Task:
Work through the records below and copy every line that includes "container".

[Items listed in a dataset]
————

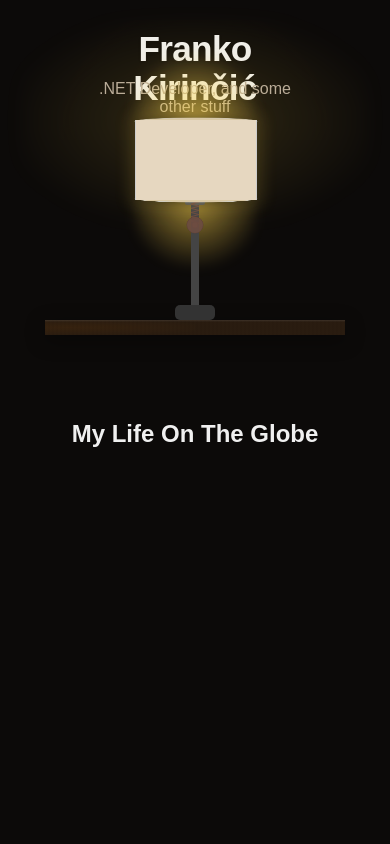
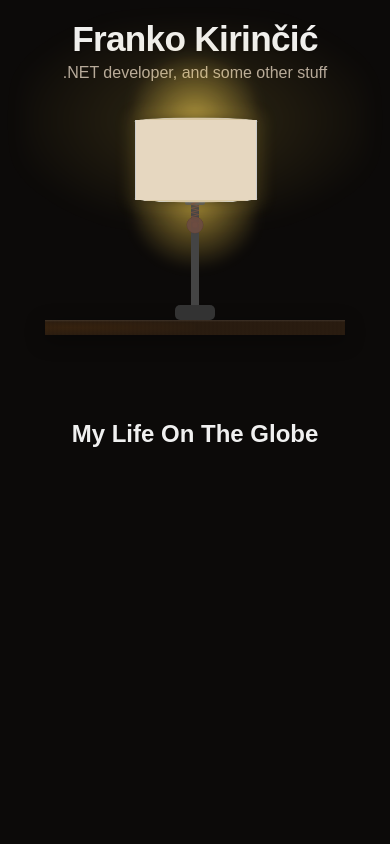
Before and after one commit to KiroPractic/portfolio, a plain HTML site: page index.html in a window 390 px wide. Shown: the top 844 px of the page. Drawn offline with nearby package versions, Linux system fonts and the light colour scheme; no server answers.

Commit message:
Fix title and subtitle responsivness.

```diff
--- a/index.html
+++ b/index.html
@@ -581,33 +581,39 @@
       /* No position changes */
     }
 
-    /* Direct text styling */
+    /* Header content with flexbox */
+    .header-content {
+      display: flex;
+      justify-content: flex-end;
+      width: 100%;
+      position: relative;
+      z-index: 1;
+    }
+
+    .name-container {
+      width: 65%;
+      padding-top: 80px;
+      margin-right: 8%;
+    }
+
     .name {
-      position: absolute;
-      top: 80px; /* Positioned near the top */
-      left: 32%; /* More to the right to avoid overlapping lamp */
       font-size: 5rem;
       font-weight: 700;
       margin: 0;
       line-height: 1.1;
       letter-spacing: -0.02em;
-      text-shadow: 0 1px 3px rgba(0,0,0,0.1); /* Subtle shadow for better readability */
+      text-shadow: 0 1px 3px rgba(0,0,0,0.1);
       text-align: left;
-      z-index: 1;
       background: none;
       border: none;
       padding: 0;
     }
 
     .subtitle {
-      position: absolute;
-      top: 180px; /* Below the name */
-      left: 32%; /* Aligned with name */
       font-size: 1.5rem;
-      margin: 0;
+      margin: 0.5rem 0 0 0;
       color: #666;
       text-align: left;
-      z-index: 1;
       background: none;
       border: none;
       padding: 0;
@@ -649,6 +655,20 @@
         width: calc(100% - 240px); /* Calculate remaining width */
       }
 
+      .name-container {
+        width: 60%;
+        margin-right: 5%;
+        padding-top: 70px;
+      }
+
+      .name {
+        font-size: 3.5rem;
+      }
+
+      .subtitle {
+        font-size: 1.25rem;
+      }
+
       .hero h1 {
         font-size: 3.5rem;
       }
@@ -659,7 +679,7 @@
     }
 
     @media (max-width: 768px) {
-      /* Simple mobile layout with positioned elements */
+      /* Simple mobile layout with flexbox */
       .container {
         height: auto;
         position: relative;
@@ -667,23 +687,27 @@
         max-width: 100%;
       }
 
-      /* Content at top */
+      /* Center content with flexbox */
+      .header-content {
+        justify-content: center;
+      }
+
+      .name-container {
+        width: 100%;
+        padding-top: 30px;
+        margin-right: 0;
+        display: flex;
+        flex-direction: column;
+        align-items: center;
+      }
+
       .name, .subtitle {
-        position: absolute;
-        top: 30px;
-        left: 0;
+        text-align: center;
         width: auto;
-        text-align: center;
         background: none;
         border: none;
         box-shadow: none;
         padding: 0;
-        left: 50%;
-        transform: translateX(-50%);
-      }
-
-      .subtitle {
-        top: 80px;
       }
 
       .text-light-effect {
@@ -777,12 +801,17 @@
     }
 
     @media (max-width: 480px) {
+      .name-container {
+        padding-top: 20px;
+      }
+
       .name {
         font-size: 2.2rem;
       }
 
       .subtitle {
         font-size: 1rem;
+        margin-top: 0.3rem;
       }
 
       /* Position lamp under text */
@@ -808,41 +837,6 @@
       color: #b5a99e;
     }
 
-    /* Light effect on text */
-    .text-light-effect {
-      position: absolute;
-      width: 100%;
-      height: 100px;
-      top: 80px;
-      left: 32%;
-      width: 65%;
-      background: radial-gradient(circle at left center, rgba(255,215,79,0.25) 0%, rgba(255,215,79,0.05) 40%, transparent 70%);
-      mix-blend-mode: soft-light;
-      opacity: 0;
-      transition: opacity var(--transition-duration) ease;
-      pointer-events: none;
-      z-index: 0;
-    }
-
-    /* Adjust light effect for mobile */
-    @media (max-width: 768px) {
-      .text-light-effect {
-        top: 20px;
-        left: 0;
-        width: 100%;
-        height: 120px;
-        background: radial-gradient(circle at center bottom, rgba(255,215,79,0.25) 0%, rgba(255,215,79,0.05) 40%, transparent 70%);
-      }
-
-      /* For mobile, light should appear to come from below (from lamp to text) */
-      body.dark .text-light-effect {
-        background: radial-gradient(circle at center bottom, rgba(255,215,79,0.25) 0%, rgba(255,215,79,0.05) 40%, transparent 70%);
-      }
-    }
-
-    body.dark .text-light-effect {
-      opacity: 1;
-    }
 
     /* No additional light effect for the container */
 
@@ -1231,10 +1225,13 @@
 </head>
 <body class="dark">
   <div class="container">
-    <!-- Content without container -->
-    <h1 class="name">Franko Kirinčić</h1>
-    <p class="subtitle">.NET Developer, and some other stuff</p>
-    <div class="text-light-effect"></div>
+    <!-- Header content in a flex container -->
+    <div class="header-content">
+      <div class="name-container">
+        <h1 class="name">Franko Kirinčić</h1>
+        <p class="subtitle">.NET developer, and some other stuff</p>
+      </div>
+    </div>
 
     <!-- Lamp container with canvas and complete lamp structure (middle on mobile) -->
     <div id="lamp-container">
```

————

The answer:
+    .name-container {
+      .name-container {
       .container {
+      .name-container {
+      .name-container {
     /* No additional light effect for the container */
   <div class="container">
-    <!-- Content without container -->
+    <!-- Header content in a flex container -->
+      <div class="name-container">
     <!-- Lamp container with canvas and complete lamp structure (middle on mobile) -->
     <div id="lamp-container">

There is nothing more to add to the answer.